The conduct of journalism is more of an ethical consideration as opposed to the question of judiciousness, custom, or decree, especially when it appraises conduct in the light of the ultimate purpose and social accountability of journalists. In the case study, for example, the media has the moral duty to inform the people by providing them with truthful and timely information. Being the fourth estate, the media also owes its loyalty to the government, hence the decision to either publish or not to publish some images. In the cases of wars, for example, should they publish the horrors of the war when the government claims it is a clean war? In the case study, the media also had the moral duty to uphold humanness to the victims, but it was also expected to bring the world to light with the happenings in Syria. The journalists told the story that could not be told by descriptions. Personally, I am loyal with the paper in this case. Al Arabiya should not have published the images since there was evidently no new information being brought to light. Allan’s story, for example, had been covered numerous times after the incident happened. Hence, there was no need to compile the list, especially when it included the pictures. The images were being republished, thus re-subjecting the family members and friends of the victims to recent grief. Further, I feel that Al Arabiya only published the images for sentimental value and for increasing their sales. The newspaper was, to a certain extent, exploiting the calamities to make news. The decision to publish the images can be said to have been an element of sensationalism.

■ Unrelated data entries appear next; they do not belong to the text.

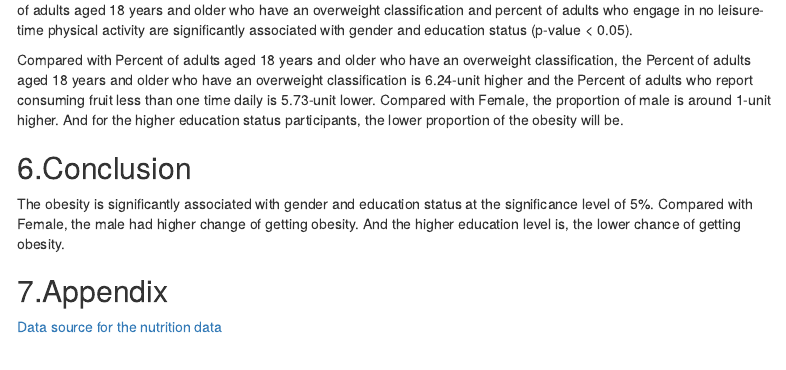
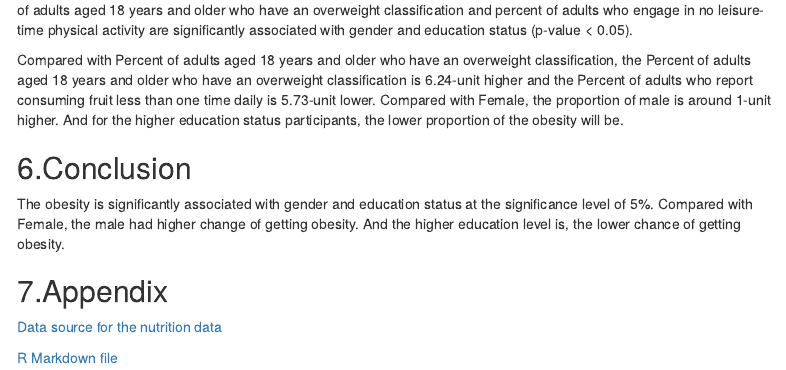
Before and after one commit to Dal-stat-3340-final-project-group-9/Final-Project, an R Markdown document (Final Project Group9.Rmd): the page in a window 1100 px wide, from 3460 px down. Rendered offline with R 4.5, knitr and Pandoc, with nearby package versions; some code elsewhere in the file could not run offline; menus at the side of the page are left out.

Commit message:
Update Final Project Group9.Rmd

```diff
--- a/Final Project Group9.Rmd
+++ b/Final Project Group9.Rmd
@@ -182,3 +182,5 @@ The obesity is significantly associated with gender and education status at the
 ## 7.Appendix
 
 [Data source for the nutrition data](https://www.kaggle.com/spittman1248/cdc-data-nutrition-physical-activity-obesity)
+
+[R Markdown file](https://github.com/Dal-stat-3340-final-project-group-9/Final-Project/blob/main/Final%20Project%20Group9.Rmd)
```
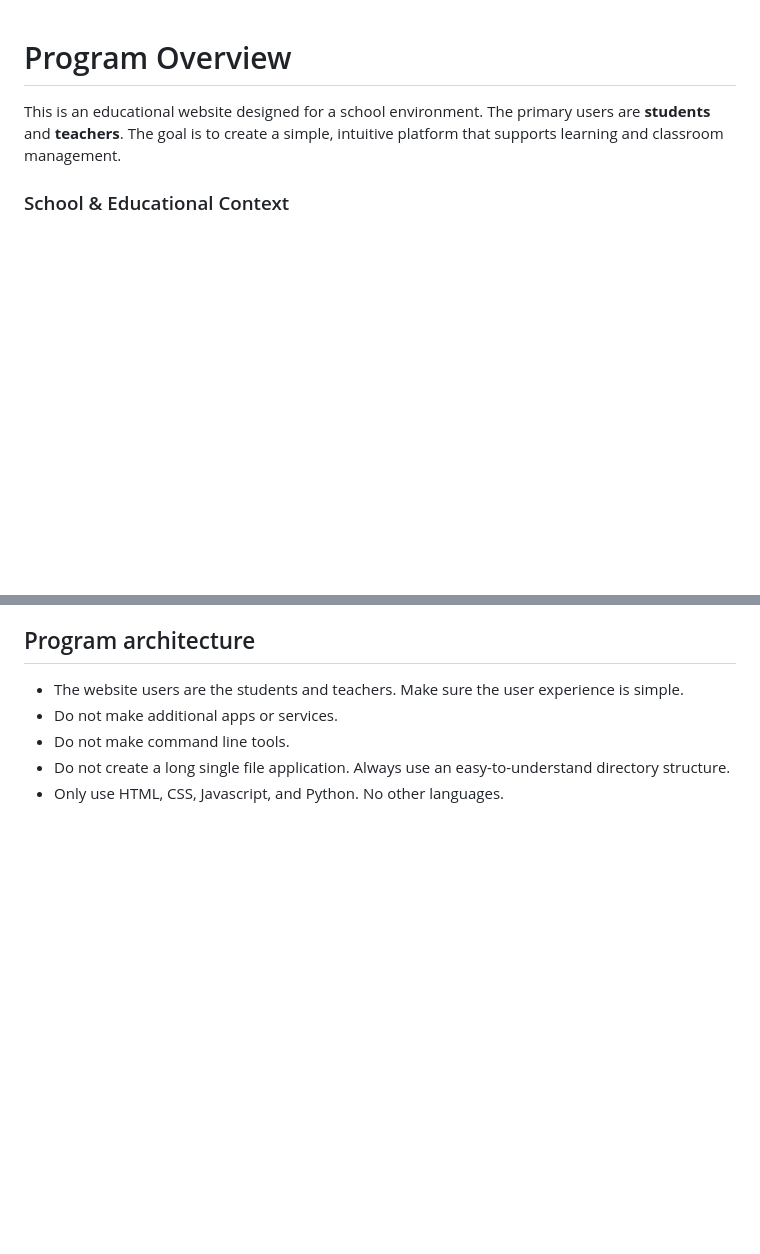
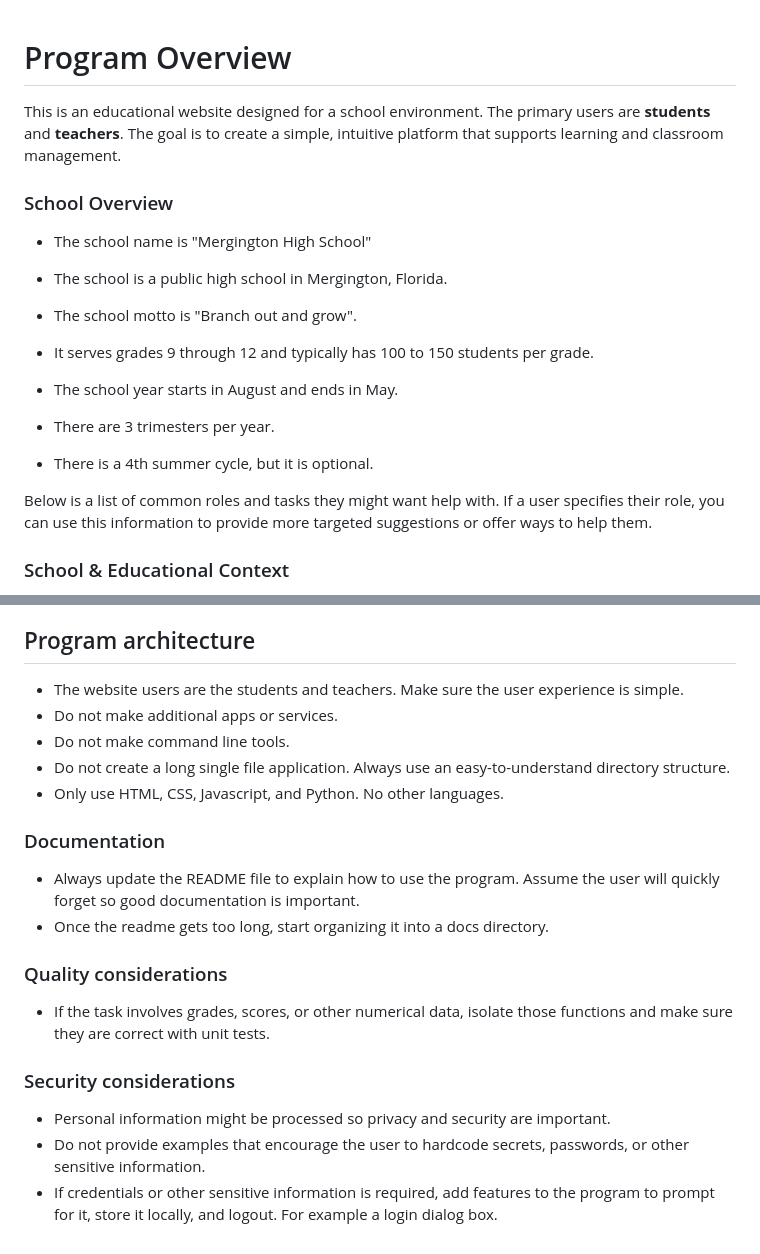
Before and after one commit to ven0482/Gihub-COpilit-Coding-Agent-Learn, a Markdown page: .github/copilot-instructions.md, 2 parts joined by grey strips. GitHub-like rendering; blank space fills up the shorter version.

Commit message:
Update copilot-instructions.md with school-specific information and guidance sections
Co-authored-by: ven0482 <150403389+ven0482@users.noreply.github.com>

```diff
--- a/.github/copilot-instructions.md
+++ b/.github/copilot-instructions.md
@@ -1,6 +1,20 @@
 # Program Overview
 
 This is an educational website designed for a school environment. The primary users are **students** and **teachers**. The goal is to create a simple, intuitive platform that supports learning and classroom management.
+
+### School Overview
+
+- The school name is "Mergington High School"
+- The school is a public high school in Mergington, Florida.
+- The school motto is "Branch out and grow".
+- It serves grades 9 through 12 and typically has 100 to 150 students per grade.
+
+- The school year starts in August and ends in May.
+- There are 3 trimesters per year.
+- There is a 4th summer cycle, but it is optional.
+
+Below is a list of common roles and tasks they might want help with.
+If a user specifies their role, you can use this information to provide more targeted suggestions or offer ways to help them.
 
 ### School & Educational Context
 
@@ -72,3 +86,18 @@ Consider the following when communicating with the staff.
 - Do not make command line tools.
 - Do not create a long single file application. Always use an easy-to-understand directory structure.
 - Only use HTML, CSS, Javascript, and Python. No other languages.
+
+### Documentation
+
+- Always update the README file to explain how to use the program. Assume the user will quickly forget so good documentation is important.
+- Once the readme gets too long, start organizing it into a docs directory.
+
+### Quality considerations
+
+- If the task involves grades, scores, or other numerical data, isolate those functions and make sure they are correct with unit tests.
+
+### Security considerations
+
+- Personal information might be processed so privacy and security are important.
+- Do not provide examples that encourage the user to hardcode secrets, passwords, or other sensitive information.
+- If credentials or other sensitive information is required, add features to the program to prompt for it, store it locally, and logout. For example a login dialog box.
```
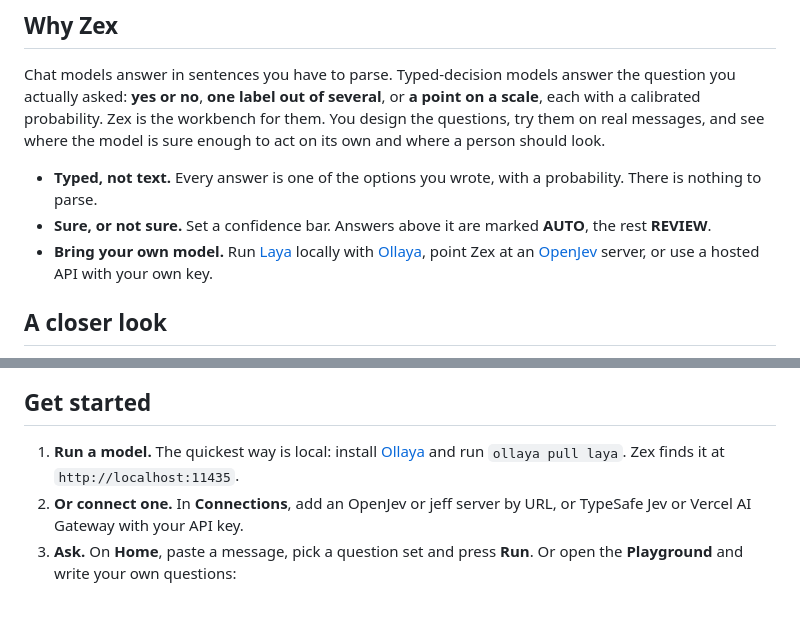
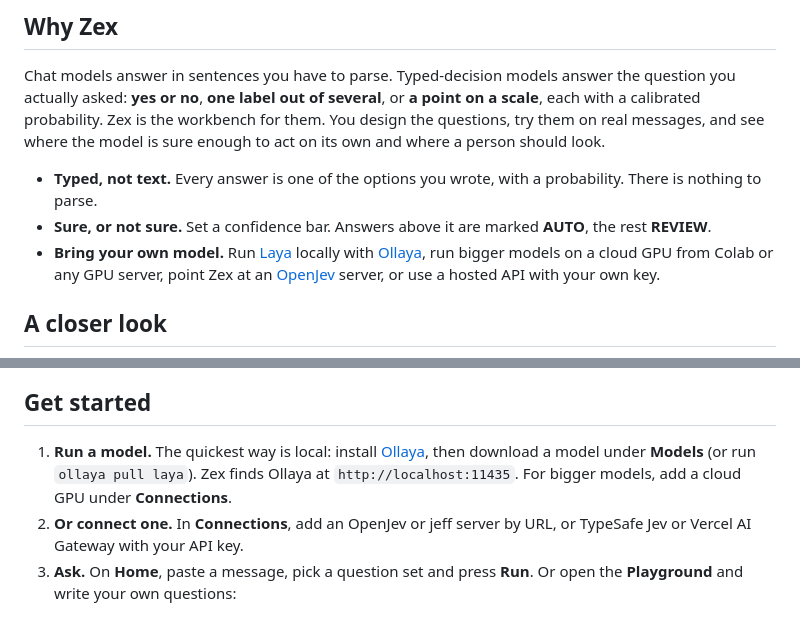
Before and after one commit to mahdiarfrm/zex, a Markdown page: README.md, 2 parts joined by grey strips. GitHub-like rendering.

```diff
--- a/README.md
+++ b/README.md
@@ -25,7 +25,7 @@ Chat models answer in sentences you have to parse. Typed-decision models answer
 
 - **Typed, not text.** Every answer is one of the options you wrote, with a probability. There is nothing to parse.
 - **Sure, or not sure.** Set a confidence bar. Answers above it are marked **AUTO**, the rest **REVIEW**.
-- **Bring your own model.** Run [Laya](https://github.com/NandhaKishorM/laya) locally with [Ollaya](https://ollaya.dev), point Zex at an [OpenJev](https://github.com/razorback16/openjev) server, or use a hosted API with your own key.
+- **Bring your own model.** Run [Laya](https://github.com/NandhaKishorM/laya) locally with [Ollaya](https://ollaya.dev), run bigger models on a cloud GPU from Colab or any GPU server, point Zex at an [OpenJev](https://github.com/razorback16/openjev) server, or use a hosted API with your own key.
 
 ## A closer look
 
@@ -163,7 +180,7 @@ Get them from the [latest release](https://github.com/mahdiarfrm/zex/releases/la
 
 ## Get started
 
-1. **Run a model.** The quickest way is local: install [Ollaya](https://ollaya.dev) and run `ollaya pull laya`. Zex finds it at `http://localhost:11435`.
+1. **Run a model.** The quickest way is local: install [Ollaya](https://ollaya.dev), then download a model under **Models** (or run `ollaya pull laya`). Zex finds Ollaya at `http://localhost:11435`. For bigger models, add a cloud GPU under **Connections**.
 2. **Or connect one.** In **Connections**, add an OpenJev or jeff server by URL, or TypeSafe Jev or Vercel AI Gateway with your API key.
 3. **Ask.** On **Home**, paste a message, pick a question set and press **Run**. Or open the **Playground** and write your own questions:
 
```
Also changed, not shown: other parts of README.md (+22 -2 lines), docs/screenshots/models-dark.png (added), docs/screenshots/models.png (added), 12 other files.
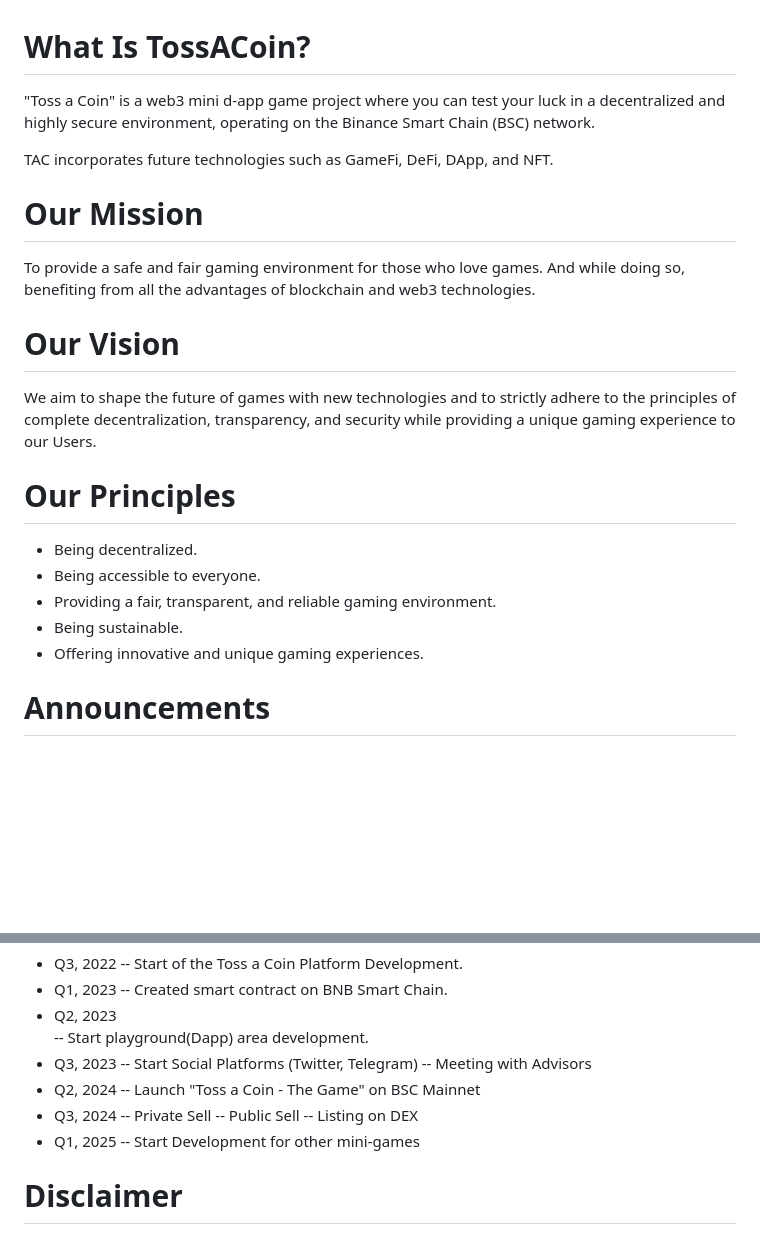
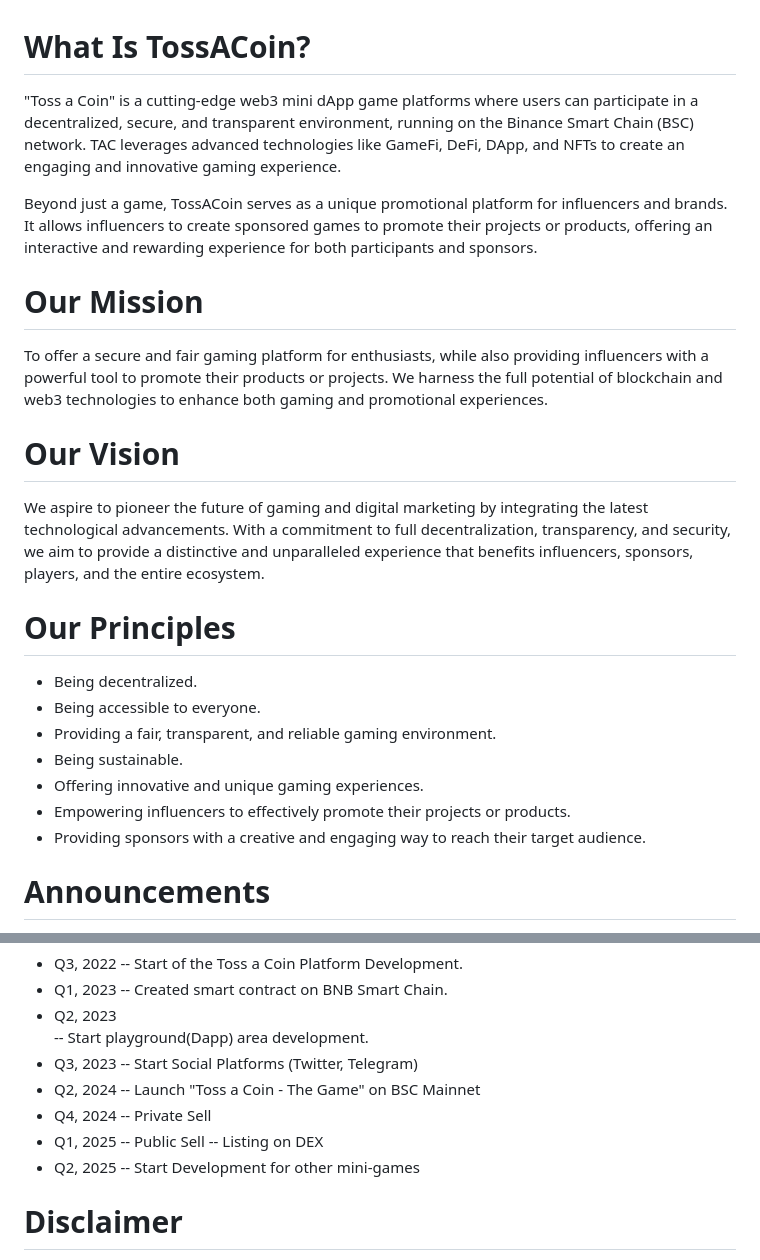
Before and after one commit to chain-master/tac-token, a Markdown page: README.md, 2 parts joined by grey strips. Drawn GitHub-style; blank space fills up the shorter version.

```diff
--- a/README.md
+++ b/README.md
@@ -1,13 +1,13 @@
 # What Is TossACoin?
-"Toss a Coin" is a web3 mini d-app game project where you can test your luck in a decentralized and highly secure environment, operating on the Binance Smart Chain (BSC) network.
+"Toss a Coin" is a cutting-edge web3 mini dApp game platforms where users can participate in a decentralized, secure, and transparent environment, running on the Binance Smart Chain (BSC) network. TAC leverages advanced technologies like GameFi, DeFi, DApp, and NFTs to create an engaging and innovative gaming experience.
 
-TAC incorporates future technologies such as GameFi, DeFi, DApp, and NFT.
+Beyond just a game, TossACoin serves as a unique promotional platform for influencers and brands. It allows influencers to create sponsored games to promote their projects or products, offering an interactive and rewarding experience for both participants and sponsors.
 
 # Our Mission
-To provide a safe and fair gaming environment for those who love games. And while doing so, benefiting from all the advantages of blockchain and web3 technologies.
+To offer a secure and fair gaming platform for enthusiasts, while also providing influencers with a powerful tool to promote their products or projects. We harness the full potential of blockchain and web3 technologies to enhance both gaming and promotional experiences.
 
 # Our Vision
-We aim to shape the future of games with new technologies and to strictly adhere to the principles of complete decentralization, transparency, and security while providing a unique gaming experience to our Users.
+We aspire to pioneer the future of gaming and digital marketing by integrating the latest technological advancements. With a commitment to full decentralization, transparency, and security, we aim to provide a distinctive and unparalleled experience that benefits influencers, sponsors, players, and the entire ecosystem.
 
 # Our Principles
 - Being decentralized.
@@ -15,6 +15,8 @@ We aim to shape the future of games with new technologies and to strictly adhere
 - Providing a fair, transparent, and reliable gaming environment.
 - Being sustainable.
 - Offering innovative and unique gaming experiences.
+- Empowering influencers to effectively promote their projects or products.
+- Providing sponsors with a creative and engaging way to reach their target audience.
 
 # Announcements
 Presale, Fair Launch, AirDrop, and all other events will only be announced on our social media accounts and official website. Stay tuned.
@@ -140,14 +142,14 @@ Below is our roadmap:
 -- Start playground(Dapp) area development.
 - Q3, 2023
 -- Start Social Platforms (Twitter, Telegram)
--- Meeting with Advisors
 - Q2, 2024
 -- Launch "Toss a Coin - The Game" on BSC Mainnet
-- Q3, 2024
+- Q4, 2024
 -- Private Sell
+- Q1, 2025
 -- Public Sell
 -- Listing on DEX
-- Q1, 2025
+- Q2, 2025
 -- Start Development for other mini-games
 
 # Disclaimer
```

A recommendation for the newspaper would be to adopt the communitarian ethical approach in deciding whether to publish disturbing graphic images. This approach is suitable as it focusses on the benefits that the entire society might reap from an action. Further, there is no preferentialism as it would be in a utilitarianism approach. Moreover, the journalists hold themselves responsible for their social duties within society. Additionally, this approach gives pre-eminence to humanness, justice, and truth in that order. If the images under question do not depict humanness, disrespect the victims, and do not foster justice or truth, then the journalists should not publish them.
In conclusion, the question of whether it is ethical to publish disturbing graphic images will be there for a long time, especially with the increased advancement in technology. Evidently, it is not easy for a journalist to make a choice on the same since they have duties to be fulfilled while being loyal to different stakeholders. The media should always assess the prospective repercussion when making choices on distressing image publication. If it is evident that there will be more positive results, then they may print the images. Naturally, the definition of ethics remains litigious among the media stakeholders. However, the principles of minimizing harm, value added to information by disturbing images, public interest, or the intended results should indicate the media’s choice on whether to publish graphic images or not.